The poll, which surveyed 1,080 people and was published Saturday in newspaper La Nacion, shows that 78% of Argentines believe “the government should reverse course on export taxes so farmers lift the agriculture strike.” Just 14% disagree.
These numbers bode poorly for government officials who have been hoping farmers would lose popular support and soften their opposition to the tax
In March the government created a sliding scale for exports of corn, wheat, soybeans and other goods. At one point the duty on soybeans rose to 45%, infuriating farmers who had not anticipated such high taxes when they planted the crop. The export taxes rise or decline in accord with commodity prices. Higher prices mean higher taxes.

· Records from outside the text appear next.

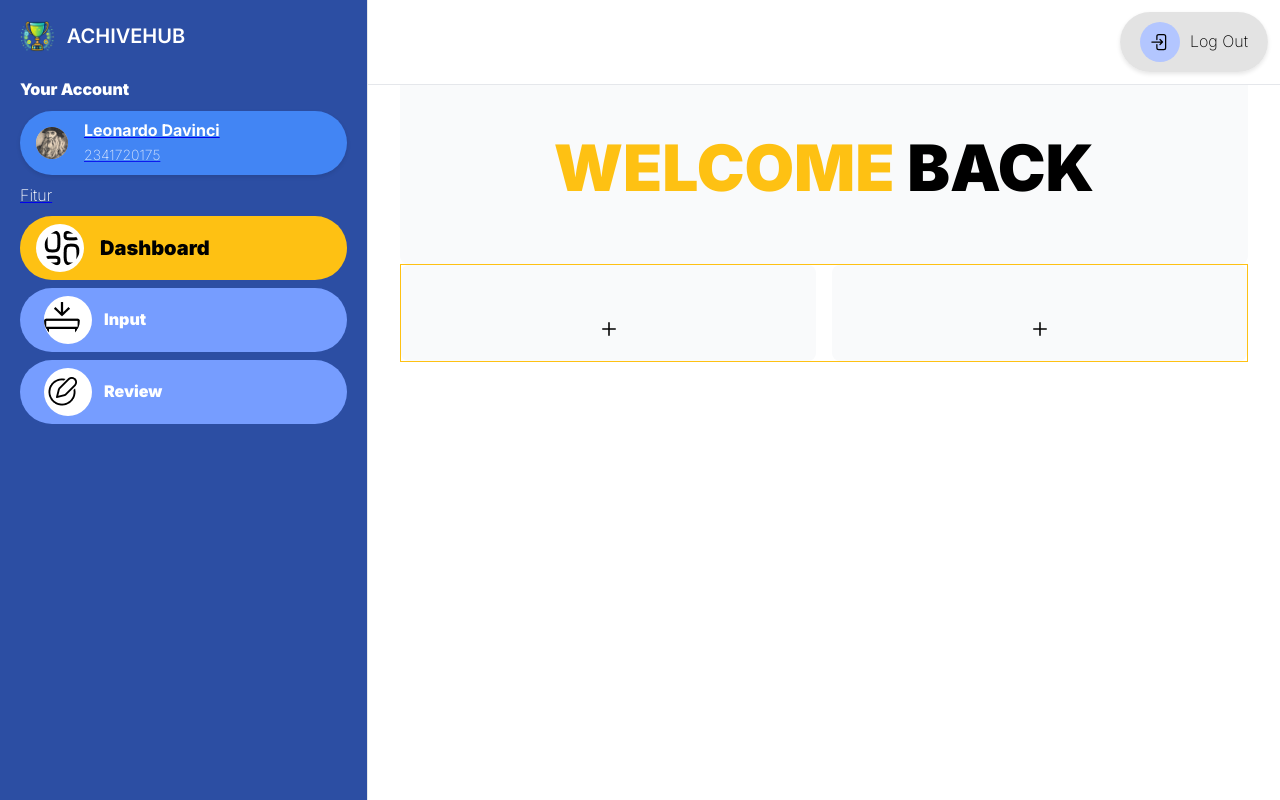
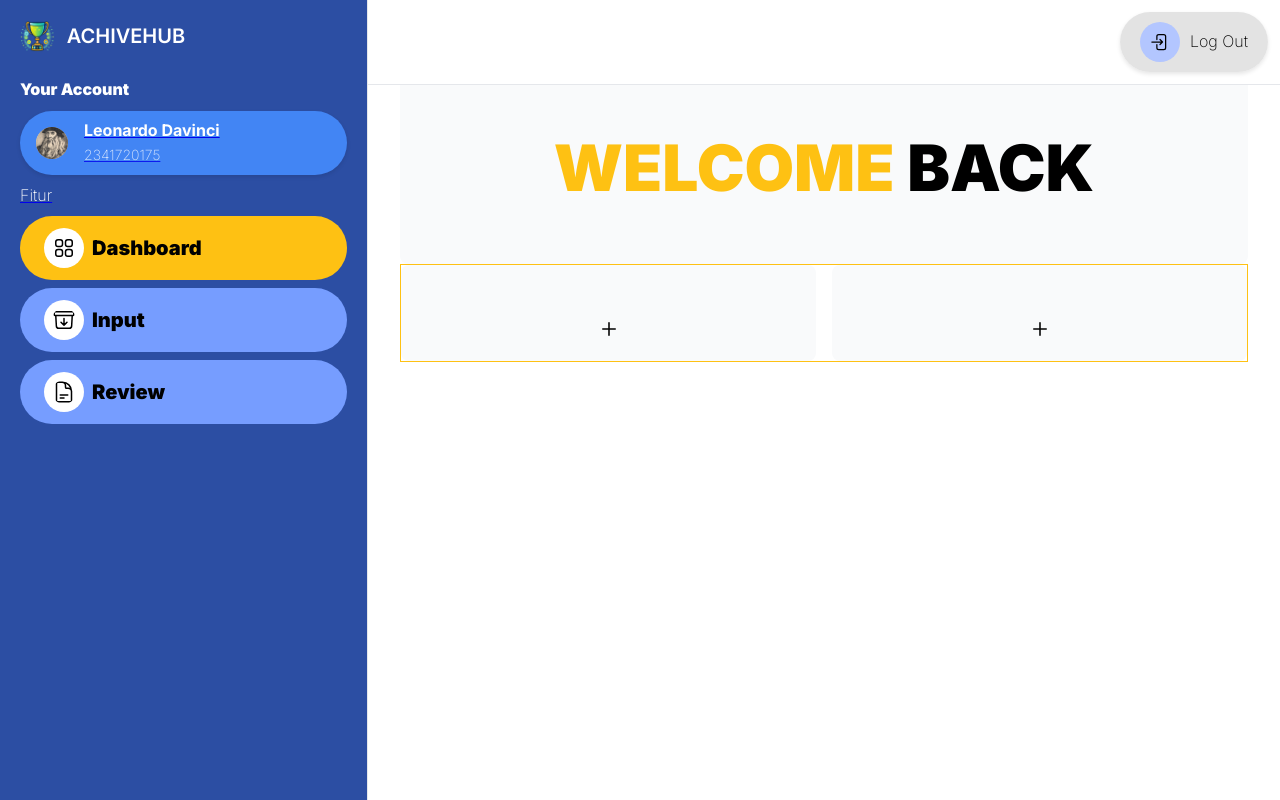
Before and after one commit to TMTMPST/Prestasi_Mahasiswa, a PHP site: page /Trying/Dashboard.html in a window 1280 px wide. Run offline with PHP 8.4, Linux system fonts and the light colour scheme.

Commit message:
fix sidebar icon

```diff
--- a/Trying/Dashboard.html
+++ b/Trying/Dashboard.html
@@ -59,33 +59,36 @@
                 <div class="sidebar-main ">
                     <div class="sidebar-icon">
                 <a href="#" class="sidebar-chosen">
-                    <img src="img/icon/Dashboard.png" alt="Dashboard" class="sidebar-icon">
+                    <svg xmlns="http://www.w3.org/2000/svg" fill="none" viewBox="0 0 24 24" stroke-width="1.5" stroke="currentColor" style="width: 40px; height:auto;" class="sidebar-icon-svg">
+                        <path stroke-linecap="round" stroke-linejoin="round" d="M3.75 6A2.25 2.25 0 0 1 6 3.75h2.25A2.25 2.25 0 0 1 10.5 6v2.25a2.25 2.25 0 0 1-2.25 2.25H6a2.25 2.25 0 0 1-2.25-2.25V6ZM3.75 15.75A2.25 2.25 0 0 1 6 13.5h2.25a2.25 2.25 0 0 1 2.25 2.25V18a2.25 2.25 0 0 1-2.25 2.25H6A2.25 2.25 0 0 1 3.75 18v-2.25ZM13.5 6a2.25 2.25 0 0 1 2.25-2.25H18A2.25 2.25 0 0 1 20.25 6v2.25A2.25 2.25 0 0 1 18 10.5h-2.25a2.25 2.25 0 0 1-2.25-2.25V6ZM13.5 15.75a2.25 2.25 0 0 1 2.25-2.25H18a2.25 2.25 0 0 1 2.25 2.25V18A2.25 2.25 0 0 1 18 20.25h-2.25A2.25 2.25 0 0 1 13.5 18v-2.25Z" />
+                    </svg>
                     <span class="inter-bold">Dashboard</span>
                 </a>
                 </div>
             </div>
             </li>
-            <li>
-
+            <li class="sidebar-item">
+                <div class="sidebar-secondary ">
+                    <div class="sidebar-icon">
+                <a href="#" class="sidebar-chosen">
+                    <svg xmlns="http://www.w3.org/2000/svg" fill="none" viewBox="0 0 24 24" stroke-width="1.5" stroke="currentColor" style="width: 40px; height:auto;" class="sidebar-icon-svg" >
+                        <path stroke-linecap="round" stroke-linejoin="round" d="m20.25 7.5-.625 10.632a2.25 2.25 0 0 1-2.247 2.118H6.622a2.25 2.25 0 0 1-2.247-2.118L3.75 7.5m8.25 3v6.75m0 0-3-3m3 3 3-3M3.375 7.5h17.25c.621 0 1.125-.504 1.125-1.125v-1.5c0-.621-.504-1.125-1.125-1.125H3.375c-.621 0-1.125.504-1.125 1.125v1.5c0 .621.504 1.125 1.125 1.125Z" />
+                    </svg>
+                    <span class="inter-bold">Input</span>
+                </a>
+                </div>
+            </div>
             </li>
             <li class="sidebar-item">
                 <div class="sidebar-secondary ">
-                    <a href="input.html" class="sidebar-link">
-                        <div class="sidebar-icon">
-                        <img src="img/icon/Input.png" alt="Input" class="sidebar-icon">
-                    </div>
-                    <span class="inter-bold">Input</span>
-                </a>
-            </div>
-            </li>
-            <li class="sidebar-item">
-                <div class="sidebar-secondary">
-                <a href="#" class="sidebar-link">
                     <div class="sidebar-icon">
-                    <img src="img/icon/Review.png" alt="View" class="icon">
-                    </div>
+                <a href="#" class="sidebar-chosen">
+                    <svg xmlns="http://www.w3.org/2000/svg" fill="none" viewBox="0 0 24 24" stroke-width="1.5" stroke="currentColor" style="width: 40px; height:auto;" class="sidebar-icon-svg">
+                        <path stroke-linecap="round" stroke-linejoin="round" d="M19.5 14.25v-2.625a3.375 3.375 0 0 0-3.375-3.375h-1.5A1.125 1.125 0 0 1 13.5 7.125v-1.5a3.375 3.375 0 0 0-3.375-3.375H8.25m0 12.75h7.5m-7.5 3H12M10.5 2.25H5.625c-.621 0-1.125.504-1.125 1.125v17.25c0 .621.504 1.125 1.125 1.125h12.75c.621 0 1.125-.504 1.125-1.125V11.25a9 9 0 0 0-9-9Z" />
+                    </svg>
                     <span class="inter-bold">Review</span>
                 </a>
+                </div>
             </div>
             </li>
         </ul>
--- a/Trying/style/style.css
+++ b/Trying/style/style.css
@@ -113,7 +113,7 @@ body {
     width: 3rem;
     height: 3rem;
     margin-right: 0.75rem;
-    background-color: #ffffff;
+    /* background-color: #ffffff; */
     border-radius: 100%;
     -webkit-border-radius: 100%;
     -moz-border-radius: 100%;
@@ -121,6 +121,12 @@ body {
     -o-border-radius: 100%;
     display: flex;
     align-items: center;
+}
+
+.sidebar-icon-svg{
+    background: white;
+    padding: 8px;
+    border-radius: 100%;
 }
 
 
```
Also changed, not shown: Trying/style/landpage.css (+82 -0 lines).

Prior to March, the tax on soybeans, which are Argentina's top export, was fixed at 35%. Before that, it was 27.5%. Farmers have been complaining about export taxes since they were first introduced in 2002, shortly after Argentina devalued its currency.
The taxes provide the government with billions of dollars in revenue each year. But economists say the government loses between $35-$55 million in revenue for each day that the farm strike continues. Farmers began their second strike last week and say it will last until at least May 15. If the government does not budge on taxes, farmers may extend the protest.